Minerals prices are still low but Alaska’s producing mines are doing well, for the most part.

Two underground mines near Juneau, the Greens Creek Mine on northern Admiralty Island and the Kensington Mine at Berner’s Bay north of the capital city, both showed increases in production and improved efficiency.

Hecla Mining Co., which owns Greens Creek, said production of silver at the mine was up 10 percent in the second quarter of 2015 compared with the same period of 2014.

What will exploration permit ruling mean for industry?

The mining industry is waiting for the Department of Natural Resources to chart a path forward after an Alaska Supreme Court ruling that could change permitting procedures and require public notice for exploration work.

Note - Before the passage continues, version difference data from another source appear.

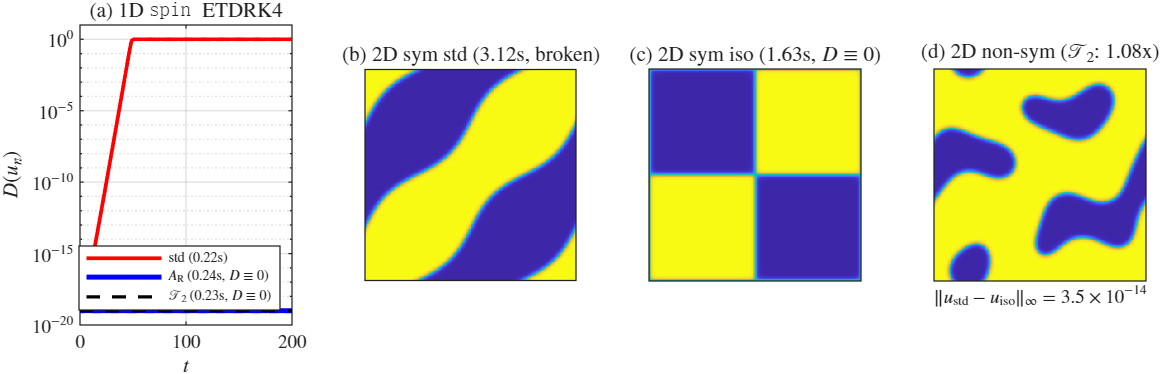
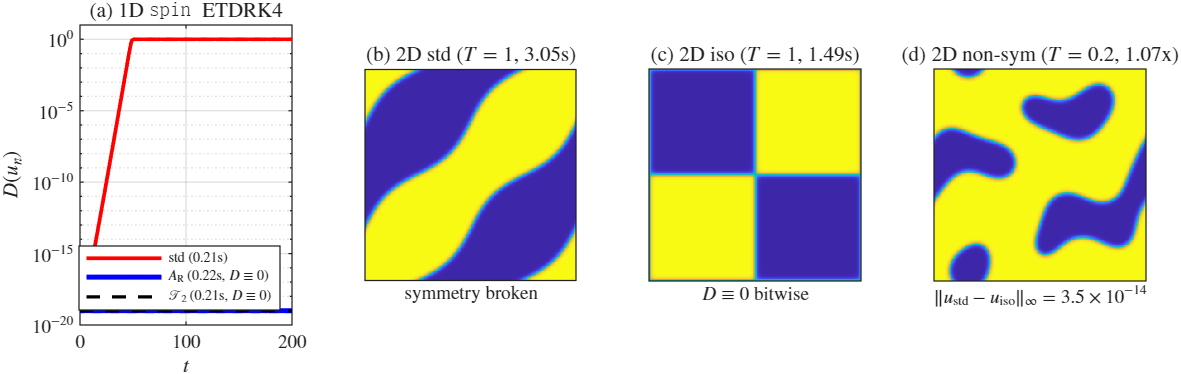
Update 2D final time labels in Chebfun spin demo and figure

diff --git a/dropin-library-backends/chebfun_spin_patch/spin_iso_etdrk4_demo.m b/dropin-library-backends/chebfun_spin_patch/spin_iso_etdrk4_demo.m
@@ -183,16 +183,18 @@ x2 = (0:N2-1)*2*pi/N2; x2(x2>=pi)=x2(x2>=pi)-2*pi; [xs2,ix2]=sort(x2);
 subplot(1,4,2);
 uf_end = real(ifft2(uhf2));
 imagesc(xs2, xs2, uf_end(ix2,ix2)'); axis xy equal tight; caxis([-1 1]); set(gca,'XTick',[],'YTick',[]);
-title(sprintf('(b) 2D sym std (%.2fs, broken)', t_2d_std));
+title(sprintf('(b) 2D std ($T=%g$, %.2fs)', T2, t_2d_std));
+xlabel('symmetry broken','FontSize',7.5);
 
 subplot(1,4,3);
 ui_end = B2_ar.assemble(B2_ar.toPhys(uhi2));
 imagesc(xs2, xs2, ui_end(ix2,ix2)'); axis xy equal tight; caxis([-1 1]); set(gca,'XTick',[],'YTick',[]);
-title(sprintf('(c) 2D sym iso (%.2fs, $D\\equiv0$)', t_2d_ar));
+title(sprintf('(c) 2D iso ($T=%g$, %.2fs)', T2, t_2d_ar));
+xlabel('$D \equiv 0$ bitwise','FontSize',7.5);
 
 subplot(1,4,4);
 imagesc(xs2, xs2, u_ns_t2_end(ix2,ix2)'); axis xy equal tight; caxis([-1 1]); set(gca,'XTick',[],'YTick',[]);
-title(sprintf('(d) 2D non-sym ($\\mathcal T_2$: %.2fx)', t_ns_t2/t_ns_std));
+title(sprintf('(d) 2D non-sym ($T=%.1f$, %.2fx)', n_ns*tau2, t_ns_t2/t_ns_std));
 ex4 = floor(log10(max(err_ns_t2,1e-30))); mt4 = err_ns_t2 / 10^ex4;
 xlabel(sprintf('$\\|u_{\\mathrm{std}}-u_{\\mathrm{iso}}\\|_\\infty=%.1f{\\times}10^{%d}$', mt4, ex4),'FontSize',7.5);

Two months after the ruling in the case over Pebble Limited Partnership exploration permits went against the State of Alaska, it is still unclear exactly what the state will do to respond.

Federal judge allows Pebble case against EPA to continue

Pebble Limited Partnership’s lawsuit against the Environmental Protection Agency will continue as a federal judge denied the agency’s motion to dismiss June 4.

U.S. Alaska District Court Judge H. Russel Holland concluded that while the EPA may not have established the three “anti-mine” groups as described by Pebble in its complaint — the Anti-Mine Coalition, Scientists and Assessment Team — agency staff could have utilized them to draft the pending determination to block development of Pebble’s copper and gold claims near Bristol Bay.

Judge allows Pebble case against EPA to continue

Pebble Limited Partnership’s lawsuit against the Environmental Protection Agency will continue as a federal judge Thursday morning denied the agency’s motion to dismiss.

U.S. Alaska District Court Judge H. Russel Holland concluded that while the EPA may not have established the three “anti-mine” groups as described by Pebble in its complaint — the Anti-Mine Coalition, Scientists and Assessment Team — agency staff could have utilized them to draft the pending determination to block development of Pebble’s copper and gold claims near Bristol Bay.

Dismissal arguments heard in Pebble-EPA case

Pebble Limited Partnership and the Environmental Protection Agency argued in court May 28 whether the agency violated federal law in developing the Bristol Bay Watershed Assessment, which is the basis for its effort to block Pebble mine.

The oral arguments on the EPA’s motion to dismiss Pebble’s lawsuit were heard in Alaska U.S. District Court by Judge H. Russel Holland.

Pages

Subscribe to RSS - Mining